Coffee can be used as bait in German. But would it work on you? Find out with this quirky German Word of the Week.
An elderly lady gets a personal invitation in the mail, congratulating her on winning 1,500 euros. The letter claims the money will be formally handed over at an inn on the shore of beautiful Lake Starnberg. The woman is thrilled.
A bus takes her and other alleged winners to the inn, which turns out to be far away from the aforementioned lake. And instead of being awarded the money, the participants find themselves at a sales event.
Electric blankets, lemon squeezers, and arthritis medication for joint pain are all on offer for inflated prices. These are the typical wares that draw people in to Kaffeefahrten. And it's usually only after returning home with dozens of useless products that it becomes clear it was all a scam.
So what does a Kaffeefahrt (literally, coffee trip) have to do with coffee?

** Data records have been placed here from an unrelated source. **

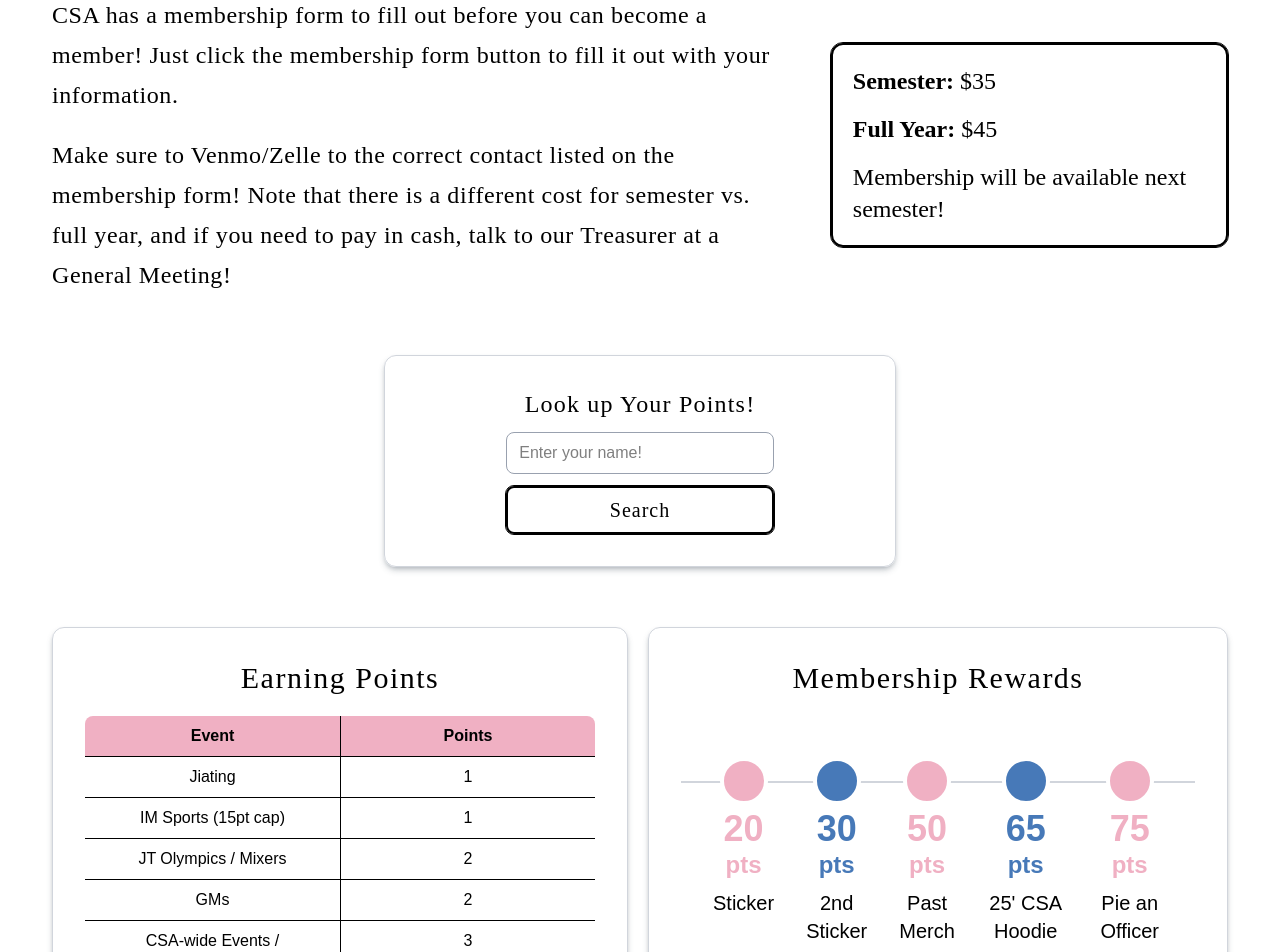
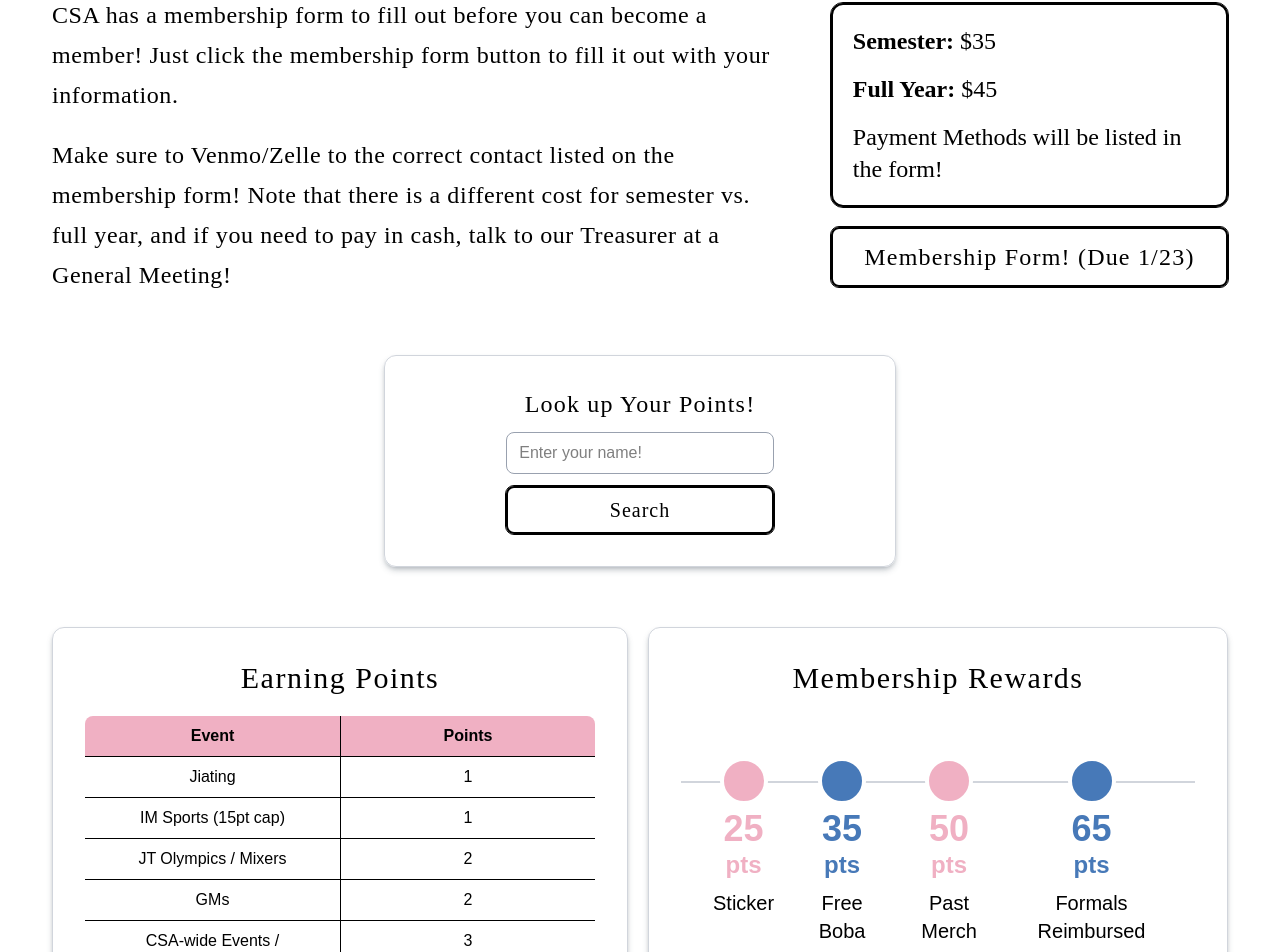
Before and after one commit to tamucsa/website, a Next.js app: page /membership in a window 1280 px wide. Shown: the part 237-1189 px from the top of the page. Built offline with nearby package versions, Linux system fonts and the light colour scheme; a web font is replaced by a local one.

Commit message:
updated membership stuff

```diff
--- a/src/app/(nav-pages)/membership/page.tsx
+++ b/src/app/(nav-pages)/membership/page.tsx
@@ -32,15 +32,15 @@ const MembershipPage = () => {
                     <div className="flex flex-col w-full outline outline-black rounded-xl font-secondary border-2 p-3 md:p-5 text-md md:text-2xl gap-1 md:gap-4">
                         <p className=""><b>Semester:</b> $35</p>
                         <p className=""><b>Full Year:</b> $45</p>
-                        {/* <p className="">Payment Methods will be listed in the form!</p> */}
-                        <p className="">Membership will be available next semester!</p>
+                        <p className="">Payment Methods will be listed in the form!</p>
+                        {/* <p className="">Membership will be available next semester!</p> */}
                     </div>
-                    {/* <LinkButton href="https://tx.ag/csamembership" newTab={true}
+                    <LinkButton href="https://docs.google.com/forms/d/e/1FAIpQLSfLgIOk44m5nT5L82dpdxPL71TESjYk7jXve-q8CWNVOSL6HQ/viewform?usp=header" newTab={true}
                         className="w-full text-xl md:text-2xl"
                     >
-                        Membership Form! (Due 9/21)
+                        Membership Form! (Due 1/23)
                     </LinkButton>
-                    */}
+
                 </div>
             </div>
             <PointTracker />
--- a/src/app/components/membership/Rewards.tsx
+++ b/src/app/components/membership/Rewards.tsx
@@ -2,11 +2,11 @@ import classNames from "classnames";
 
 export default function RewardsCard() {
     const rewards = [
-        { points: 20, label: "Sticker", color: "rose" },
-        { points: 30, label: "2nd Sticker", color: "slate" },
+        { points: 25, label: "Sticker", color: "rose" },
+        { points: 35, label: "Free Boba", color: "slate" },
         { points: 50, label: "Past Merch", color: "rose" },
-        { points: 65, label: "25' CSA Hoodie", color: "slate" },
-        { points: 75, label: "Pie an Officer", color: "rose" },
+        { points: 65, label: "Formals Reimbursed", color: "slate" },
+        // { points: 75, label: "Pie an Officer", color: "rose" },
     ]
     return (
         <div className="flex flex-col gap-5 items-center p-8 border border-gray-300 shadow-md/30 shadow-gray-600 rounded-xl w-full max-w-4xl mx-auto">
```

Not much. The name is designed to make the trip sound more enticing. Coffee, however, is usually served on Kaffeefahrten - but it's rarely free.